If there’s a single commodity that’s emerged as the big winner throughout 2021, it’s oil. Prices have risen and hovered between $60 to over $80 for most of the year, a far cry from the sub-$50 range it was trading at prior. Crude reported another 3.5% gain on Tuesday for a variety of reasons, with most energy stocks seeing a nice bump in their stock prices as a result.
Brent crude finished the day up to almost $84 per barrel, the highest we’ve seen since early November. West Texas Intermediate also reported a similar gain, with prices settling at just under $81.2 per barrel.

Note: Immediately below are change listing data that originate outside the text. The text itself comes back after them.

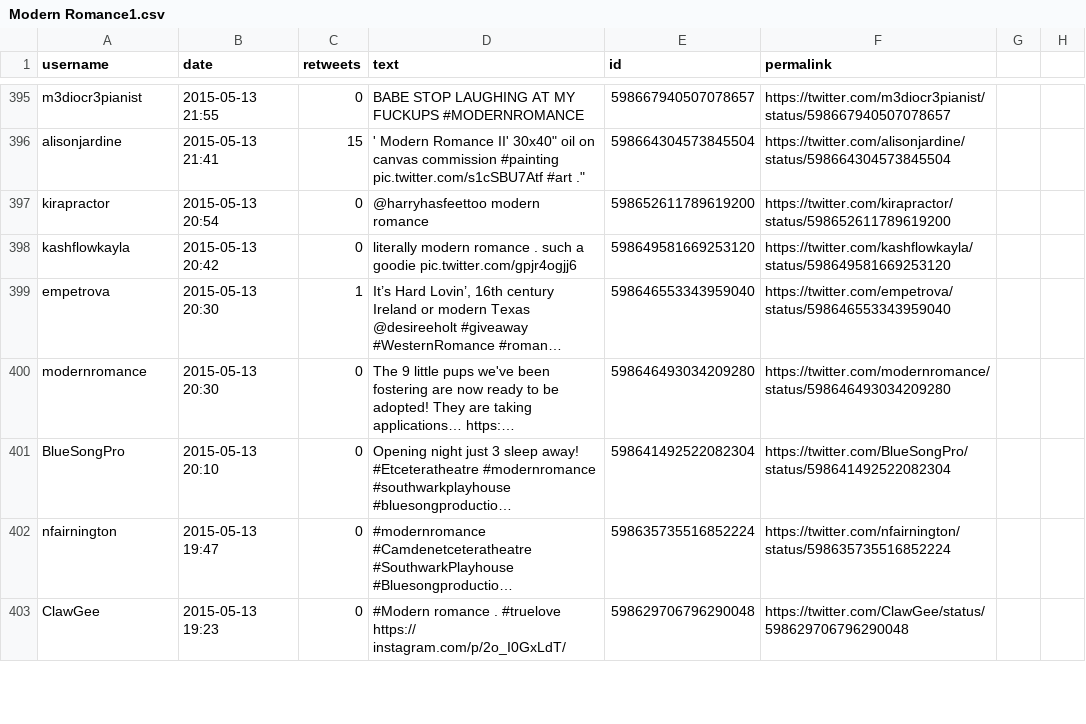
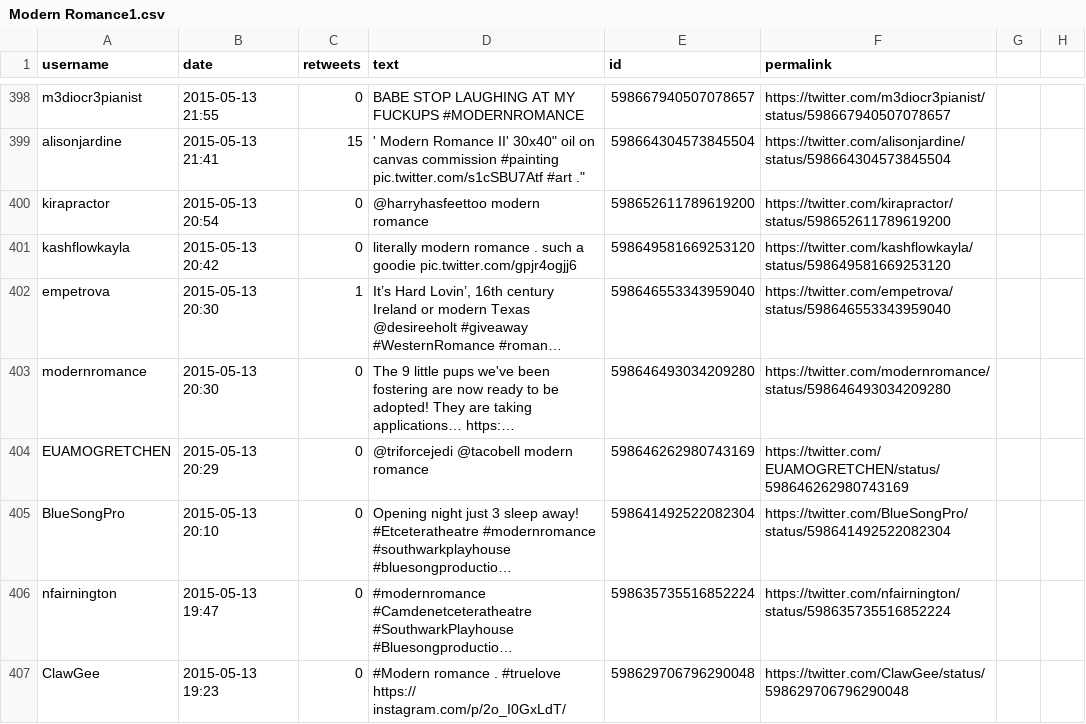
Before and after one commit to rdk5/wheres-my-data-dude, a CSV file: Tweet Retrieval/Data/Modern Romance Data/Modern Romance1.csv, drawn as a sheet; only a part is shown, gaps mark what is left out; long unchanged cells end in …; the diff covers the shown part only; the diff names each change by its address in the sheet, - before the commit and + after, or states it on an @@ line.

```diff
--- a/Tweet Retrieval/Data/Modern Romance Data/Modern Romance1.csv
+++ b/Tweet Retrieval/Data/Modern Romance Data/Modern Romance1.csv
+row 404: EUAMOGRETCHEN | 2015-05-13 20:29 | 0 | @triforcejedi @tacobell modern romance | 598646262980743169 | https://twitter.com/EUAMOGRETCHEN/status/598646262980743169
```
Also changed, not shown: 6 added rows and 3 removed rows elsewhere in this file, Tweet Retrieval/Data/Modern Romance Data/Modern Romance0.csv, Tweet Retrieval/Data/Modern Romance Data/Modern Romance2.csv, 37 other files.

There are a few different catalysts going on right now to explain this jump.
Among others, Federal Reserve Chair Jerome Powell said before a Senate Banking Committee that he expects the economic impact of the new variant to be short-lived. In turn, this would suggest that demand for oil, which has fallen in the past during the heights of the pandemic, should go up accordingly. Given Powell’s comments were the biggest news of the day, it’s not surprising that oil traders were quick to buy up crude options merely in response to this news.
However, there are other catalysts as well. Libyan ports have continued to be shut down due to bad weather in the region. While not as big of a producer as Saudi Arabia, Russia, or the rest of OPEC, Libya’s one-million barrels per day of output has effectively been kept off of the global markets due to this weather.
As a result, this has created more cramped supply conditions, while demand expectations have been ramped up due to Powell’s statements. OPEC also mentioned earlier that its supply might not be able to grow as fast as demand is increasing, something which also has a bullish effect on oil prices.
“Combination of facts – that demand is going to be stronger than anticipated and that OPEC’s supply may not grow as fast as the demand – is why prices are climbing,” said Phil Flynn, senior analyst at Price Futures Group. “Omicron has yet to wreak the havoc of the Delta variant and may never do so, keeping the global recovery on track,” added analyst Jeffrey Halley.
The U.S. also confirmed that its oil output is expected to rise by an extra 610,000 barrels per day, set to hit 12.4 million bpd by 2023. That’s slightly lower than the 670,000 bpd increase initially expected, which might also have a slight influence on today’s oil prices.
Towards the tail end of 2021, some analysts were predicting that oil would top $100 per barrel sometime in 2022. While some of these oil bulls dialed back their expectations as Omicron cases started spreading, there are still some that remain just as bullish right now as they were a few weeks and months ago. The real X factor for long-term oil rises is American output, which is continuing to grow year by year.
Following the rise in crude prices, oil stocks were some of today’s best gainers. Oasis Petroleum (NYSE: OAS) shot up over 5% today, while Earthstone Energy (NYSE: ESTE) was up over 11.3% on the news.